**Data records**
______
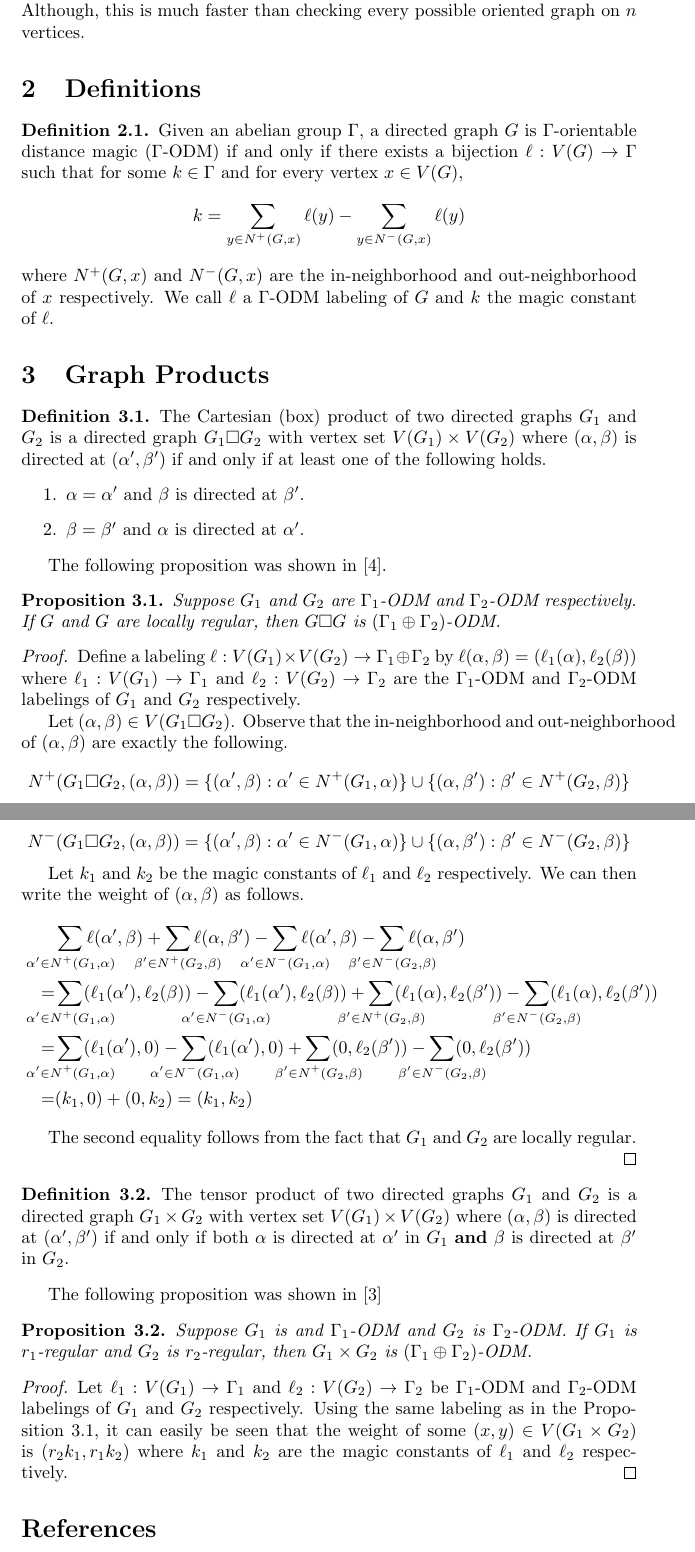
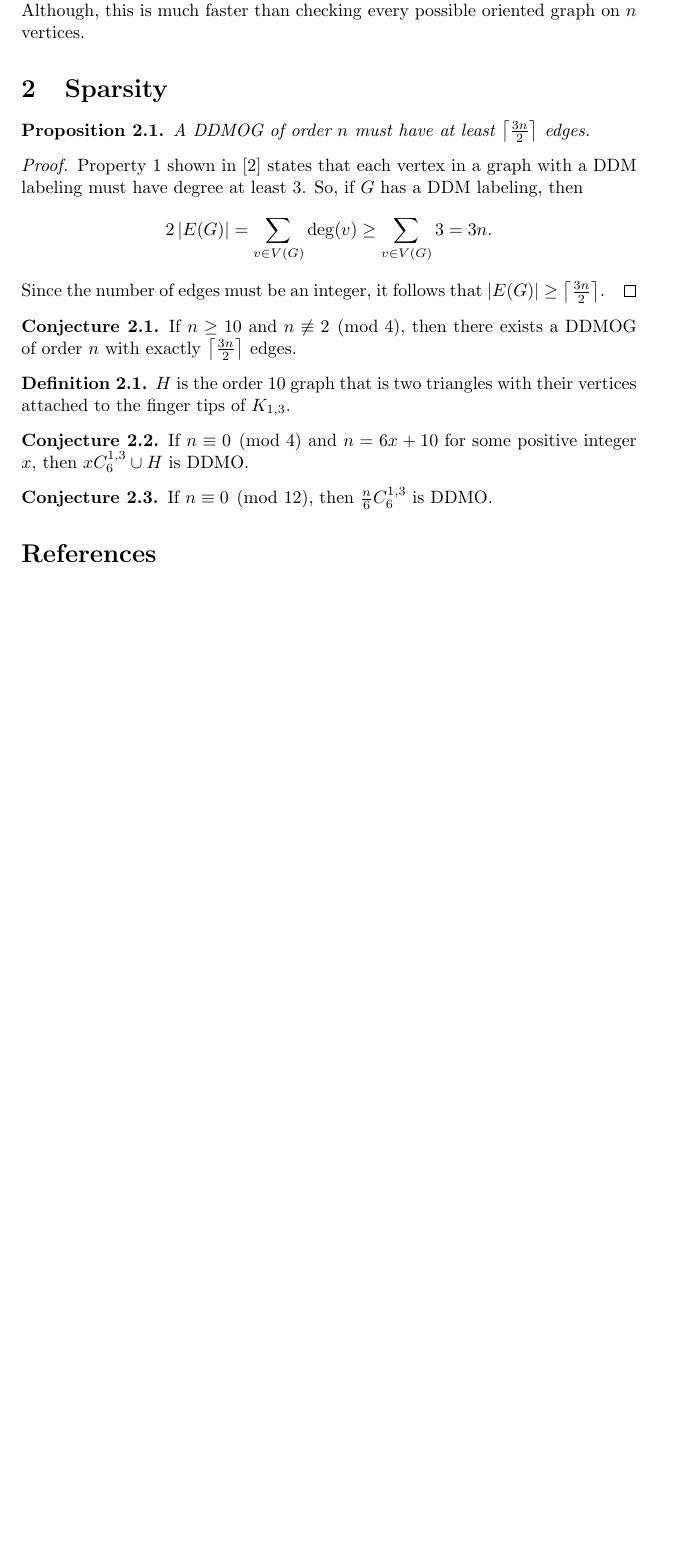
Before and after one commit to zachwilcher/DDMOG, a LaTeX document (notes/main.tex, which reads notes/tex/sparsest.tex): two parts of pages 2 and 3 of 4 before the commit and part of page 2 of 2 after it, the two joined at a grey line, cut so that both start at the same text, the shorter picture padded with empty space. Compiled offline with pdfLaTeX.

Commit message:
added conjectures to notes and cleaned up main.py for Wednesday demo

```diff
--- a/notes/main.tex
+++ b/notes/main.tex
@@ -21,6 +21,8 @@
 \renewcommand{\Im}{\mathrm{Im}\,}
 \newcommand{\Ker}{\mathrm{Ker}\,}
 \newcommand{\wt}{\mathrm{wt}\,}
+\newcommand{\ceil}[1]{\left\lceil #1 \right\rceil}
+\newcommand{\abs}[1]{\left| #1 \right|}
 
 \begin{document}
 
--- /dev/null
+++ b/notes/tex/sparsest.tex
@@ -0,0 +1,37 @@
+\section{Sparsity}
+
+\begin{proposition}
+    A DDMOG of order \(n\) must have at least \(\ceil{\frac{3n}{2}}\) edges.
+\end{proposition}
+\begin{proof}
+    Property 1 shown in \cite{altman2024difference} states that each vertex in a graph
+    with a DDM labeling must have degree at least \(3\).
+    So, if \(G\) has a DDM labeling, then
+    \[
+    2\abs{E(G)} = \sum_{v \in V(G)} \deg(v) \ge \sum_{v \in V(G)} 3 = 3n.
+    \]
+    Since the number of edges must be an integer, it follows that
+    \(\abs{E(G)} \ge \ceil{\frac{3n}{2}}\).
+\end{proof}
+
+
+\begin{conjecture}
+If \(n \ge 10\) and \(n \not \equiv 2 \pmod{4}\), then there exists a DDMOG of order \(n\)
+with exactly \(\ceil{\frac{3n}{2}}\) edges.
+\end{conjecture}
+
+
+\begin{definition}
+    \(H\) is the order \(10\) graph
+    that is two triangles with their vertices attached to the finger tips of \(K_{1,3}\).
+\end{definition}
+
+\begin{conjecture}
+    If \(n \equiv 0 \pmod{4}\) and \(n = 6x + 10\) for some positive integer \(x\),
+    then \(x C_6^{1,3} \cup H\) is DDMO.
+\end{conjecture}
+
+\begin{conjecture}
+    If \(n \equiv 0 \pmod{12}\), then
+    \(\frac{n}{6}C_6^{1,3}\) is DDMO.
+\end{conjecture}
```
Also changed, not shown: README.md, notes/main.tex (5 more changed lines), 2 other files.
______
**Task directions**
Please set the data above down exactly, with the pictures removed.

**Task solution**
Before and after one commit to zachwilcher/DDMOG, a LaTeX document (notes/main.tex, which reads notes/tex/sparsest.tex): two parts of pages 2 and 3 of 4 before the commit and part of page 2 of 2 after it, the two joined at a grey line, cut so that both start at the same text, the shorter picture padded with empty space. Compiled offline with pdfLaTeX.

Commit message:
added conjectures to notes and cleaned up main.py for Wednesday demo

```diff
--- a/notes/main.tex
+++ b/notes/main.tex
@@ -21,6 +21,8 @@
 \renewcommand{\Im}{\mathrm{Im}\,}
 \newcommand{\Ker}{\mathrm{Ker}\,}
 \newcommand{\wt}{\mathrm{wt}\,}
+\newcommand{\ceil}[1]{\left\lceil #1 \right\rceil}
+\newcommand{\abs}[1]{\left| #1 \right|}
 
 \begin{document}
 
--- /dev/null
+++ b/notes/tex/sparsest.tex
@@ -0,0 +1,37 @@
+\section{Sparsity}
+
+\begin{proposition}
+    A DDMOG of order \(n\) must have at least \(\ceil{\frac{3n}{2}}\) edges.
+\end{proposition}
+\begin{proof}
+    Property 1 shown in \cite{altman2024difference} states that each vertex in a graph
+    with a DDM labeling must have degree at least \(3\).
+    So, if \(G\) has a DDM labeling, then
+    \[
+    2\abs{E(G)} = \sum_{v \in V(G)} \deg(v) \ge \sum_{v \in V(G)} 3 = 3n.
+    \]
+    Since the number of edges must be an integer, it follows that
+    \(\abs{E(G)} \ge \ceil{\frac{3n}{2}}\).
+\end{proof}
+
+
+\begin{conjecture}
+If \(n \ge 10\) and \(n \not \equiv 2 \pmod{4}\), then there exists a DDMOG of order \(n\)
+with exactly \(\ceil{\frac{3n}{2}}\) edges.
+\end{conjecture}
+
+
+\begin{definition}
+    \(H\) is the order \(10\) graph
+    that is two triangles with their vertices attached to the finger tips of \(K_{1,3}\).
+\end{definition}
+
+\begin{conjecture}
+    If \(n \equiv 0 \pmod{4}\) and \(n = 6x + 10\) for some positive integer \(x\),
+    then \(x C_6^{1,3} \cup H\) is DDMO.
+\end{conjecture}
+
+\begin{conjecture}
+    If \(n \equiv 0 \pmod{12}\), then
+    \(\frac{n}{6}C_6^{1,3}\) is DDMO.
+\end{conjecture}
```
Also changed, not shown: README.md, notes/main.tex (5 more changed lines), 2 other files.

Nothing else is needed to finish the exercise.